THE NEWS ABOUT physician compensation is largely good. According to 2017 survey results from Medscape, physician pay has increased steadily over the last seven years, with pay growing 5%-plus per year over the last three years. The following charts give an overview of physician compensation by specialty, geography, practice setting and more.
The data on these pages come from two sources: Medscape’s 2017 survey of nearly 20,000 physicians, and a review by the staffing firm Merritt Hawkins of 3,000-plus physician and advanced practitioner placements from 2016-17.
Primary care physicians historically earn significantly less than specialists, as is illustrated in the data above. These data represent averages for all PCPs and all specialists, so pay by specialty may be considerably higher or lower than these figures.

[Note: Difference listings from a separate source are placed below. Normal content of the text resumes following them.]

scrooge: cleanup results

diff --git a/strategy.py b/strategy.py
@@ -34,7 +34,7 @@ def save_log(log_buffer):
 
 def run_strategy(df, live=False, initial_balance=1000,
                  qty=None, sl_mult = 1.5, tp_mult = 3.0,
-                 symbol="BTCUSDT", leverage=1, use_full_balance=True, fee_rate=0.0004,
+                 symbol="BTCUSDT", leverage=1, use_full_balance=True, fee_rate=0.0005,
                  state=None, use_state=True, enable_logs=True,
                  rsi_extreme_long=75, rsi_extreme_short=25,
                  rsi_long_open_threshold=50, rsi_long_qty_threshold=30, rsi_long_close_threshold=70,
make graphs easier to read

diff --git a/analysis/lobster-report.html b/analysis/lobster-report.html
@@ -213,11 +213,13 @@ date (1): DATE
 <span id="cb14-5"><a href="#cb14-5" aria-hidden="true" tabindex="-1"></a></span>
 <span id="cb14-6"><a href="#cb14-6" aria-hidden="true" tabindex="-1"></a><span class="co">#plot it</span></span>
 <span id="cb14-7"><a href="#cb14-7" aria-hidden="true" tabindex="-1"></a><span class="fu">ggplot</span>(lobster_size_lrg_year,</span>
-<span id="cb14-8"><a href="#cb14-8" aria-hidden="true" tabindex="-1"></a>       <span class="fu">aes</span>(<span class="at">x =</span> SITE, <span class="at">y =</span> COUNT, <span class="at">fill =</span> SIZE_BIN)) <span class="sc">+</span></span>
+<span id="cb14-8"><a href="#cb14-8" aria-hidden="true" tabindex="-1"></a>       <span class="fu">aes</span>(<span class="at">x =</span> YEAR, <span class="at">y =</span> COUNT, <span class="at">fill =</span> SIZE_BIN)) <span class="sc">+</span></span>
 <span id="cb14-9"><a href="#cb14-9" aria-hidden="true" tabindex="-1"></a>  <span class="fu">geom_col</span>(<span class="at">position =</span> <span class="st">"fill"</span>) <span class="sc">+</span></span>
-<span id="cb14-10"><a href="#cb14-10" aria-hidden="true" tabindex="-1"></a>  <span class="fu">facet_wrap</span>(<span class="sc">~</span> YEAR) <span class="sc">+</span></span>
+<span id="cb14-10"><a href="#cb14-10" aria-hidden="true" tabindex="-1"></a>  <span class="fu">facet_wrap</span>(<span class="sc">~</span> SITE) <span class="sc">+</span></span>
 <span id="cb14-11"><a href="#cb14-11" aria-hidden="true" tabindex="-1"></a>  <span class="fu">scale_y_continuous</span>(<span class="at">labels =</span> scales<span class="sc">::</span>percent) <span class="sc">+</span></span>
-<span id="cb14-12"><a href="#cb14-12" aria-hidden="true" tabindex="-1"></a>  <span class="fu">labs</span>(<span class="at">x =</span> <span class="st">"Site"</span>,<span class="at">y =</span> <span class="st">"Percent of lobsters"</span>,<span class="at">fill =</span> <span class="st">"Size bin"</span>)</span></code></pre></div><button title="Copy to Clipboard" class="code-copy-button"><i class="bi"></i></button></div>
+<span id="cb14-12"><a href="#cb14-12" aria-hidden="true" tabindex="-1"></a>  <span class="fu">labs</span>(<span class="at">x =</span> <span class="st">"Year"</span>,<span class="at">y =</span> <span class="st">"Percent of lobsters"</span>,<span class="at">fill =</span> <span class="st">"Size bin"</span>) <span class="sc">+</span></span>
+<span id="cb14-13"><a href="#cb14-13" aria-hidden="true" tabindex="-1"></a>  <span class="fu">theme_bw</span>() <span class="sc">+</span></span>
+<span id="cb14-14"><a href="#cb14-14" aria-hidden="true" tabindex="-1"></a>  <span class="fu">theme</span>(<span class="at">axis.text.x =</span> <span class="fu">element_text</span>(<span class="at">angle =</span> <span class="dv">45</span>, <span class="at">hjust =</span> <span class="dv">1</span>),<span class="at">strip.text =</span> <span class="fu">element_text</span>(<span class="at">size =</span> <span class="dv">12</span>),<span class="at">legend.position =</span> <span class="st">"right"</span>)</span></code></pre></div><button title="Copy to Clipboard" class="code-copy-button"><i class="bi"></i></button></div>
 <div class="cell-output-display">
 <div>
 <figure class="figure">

The above data provide the average salaries being offered to physicians from six specialties. Compensation reported here is higher than reported in the previous chart, probably because of the location of the placements and the practice types.
Academic centers have traditionally paid less than other practice settings. But as health care systems and hospitals compare, compensation in these practice settings is growing quickly.
Pediatricians are at the low end of primary care pay, with a mean 2017 compensation of $202,000. Orthopedists top the list, with a mean 2017 compensation of $489,000. Exact numbers for each specialty will vary significantly by factors like geography, practice type and patient volumes.According to an analysis by Merritt Hawkins, competition for PCPs has driven starting salaries to new highs in many markets. Primary care physicians are in short supply—and seeing higher compensation—because many internists now work as hospitalists and because urgent care centers and retail clinics are competing for family physicians.
As the chart above shows, physician pay has been traditionally been lower in the Northeast, in large part because physicians want to live there and because the region has so many teaching hospitals, which tend to pay less than other employers.